• Action item:
What lines below include the string "years"? Pick them out and copy them.

• Dataset content:

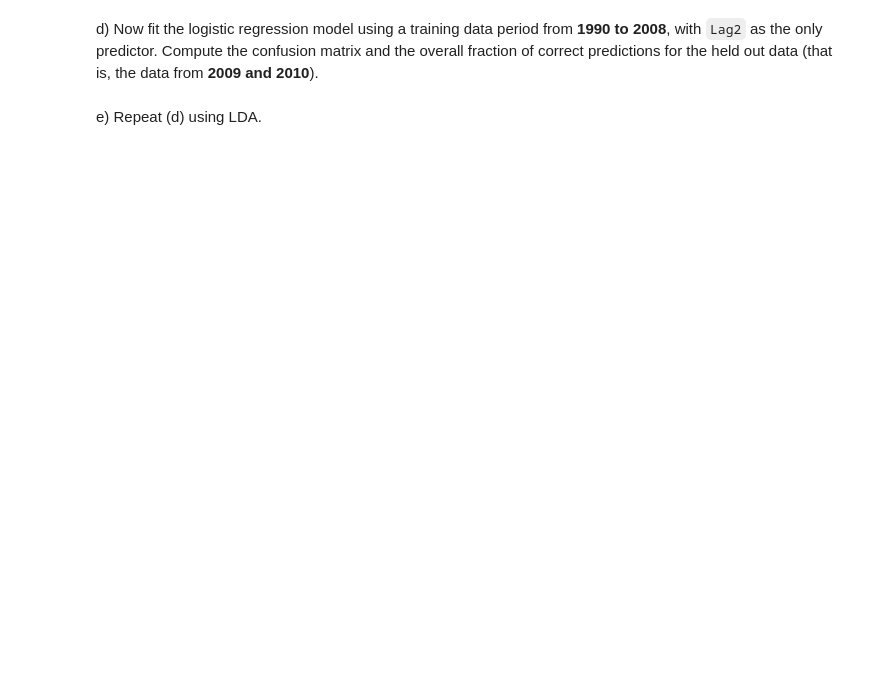
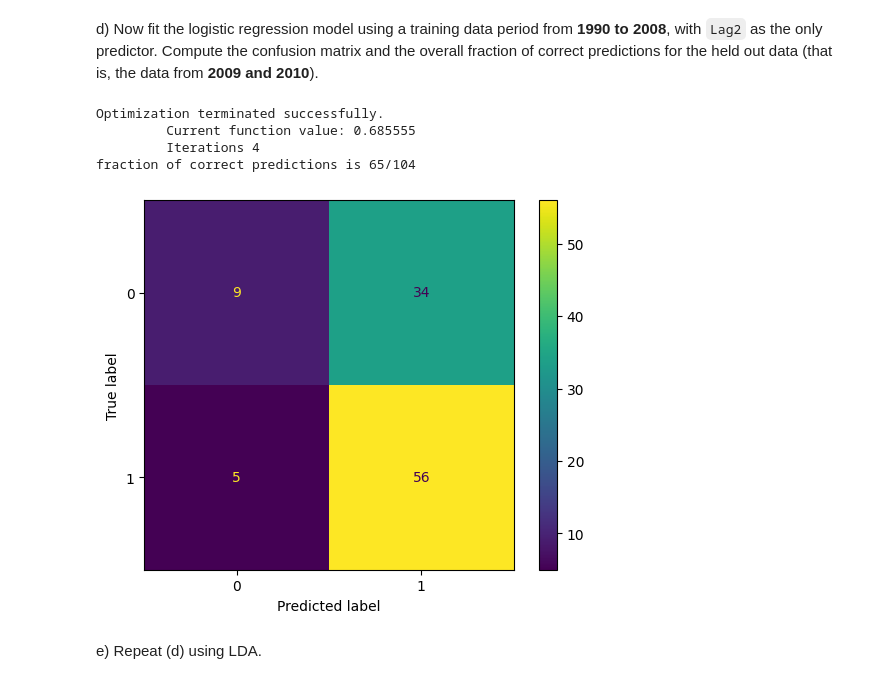
Before and after one commit to christian-ortmann/INFO521, a Jupyter notebook: ortmann_hw4_521.ipynb, the cells around one changed output. Drawn from its saved outputs; the diff is of its cells as text; code cells hidden in the pictures; blank space fills up the shorter version.

```diff
--- a/ortmann_hw4_521.ipynb
+++ b/ortmann_hw4_521.ipynb
@@ -157,8 +178,36 @@ c) Compute the __confusion matrix__ and overall fraction of correct predictions.
   d) Now fit the logistic regression model using a training data period from __1990 to 2008__, with `Lag2` as the only predictor. Compute the confusion matrix and the overall fraction of correct predictions for the held out data (that is, the data from __2009 and 2010__).
 # %%
 # BEGIN SOLUTION
+#train with data from 1990-2008, test with data from 2009-2010
+
+weekly['dirBin'] = weekly["Direction"].map({"Up": 1, "Down": 0}) #convert strings to numeric categories
+
+x_train = weekly.loc[weekly['Year']<2009]['Lag2']#lag2 from early years
+y_train = weekly.loc[weekly['Year']<2009]['dirBin']#direction from early years
+
+x_test = weekly.loc[weekly['Year']>2008]['Lag2']#direction from later years
+y_test = weekly.loc[weekly['Year']>2008]['dirBin']
+
+x_testC = sm.add_constant(x_test) #add constant
+x_trainC = sm.add_constant(x_train) #add constant
+logitModel = sm.Logit(y_train, x_trainC).fit()
+logitModel.summary()
+
+logitModelPredict = logitModel.predict(x_testC)
+predictionDir = list(map(round, logitModelPredict)) #round probabilities
+
+cm = confusion_matrix(y_test,predictionDir)
+ConfusionMatrixDisplay(confusion_matrix = cm).plot();
+print(f'fraction of correct predictions is {(cm[0][0] + cm[1][1])}/{len(y_test)}')
+
 
 # END SOLUTION
+# %% [output]
+Optimization terminated successfully.
+         Current function value: 0.685555
+         Iterations 4
+fraction of correct predictions is 65/104
+[figure, added]
 # %% [markdown]
 e) Repeat (d) using LDA.
 # %%
```
Also changed, not shown: parts of 26 cells of this notebook.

• Answer for the task:
+x_train = weekly.loc[weekly['Year']<2009]['Lag2']#lag2 from early years
+y_train = weekly.loc[weekly['Year']<2009]['dirBin']#direction from early years
+x_test = weekly.loc[weekly['Year']>2008]['Lag2']#direction from later years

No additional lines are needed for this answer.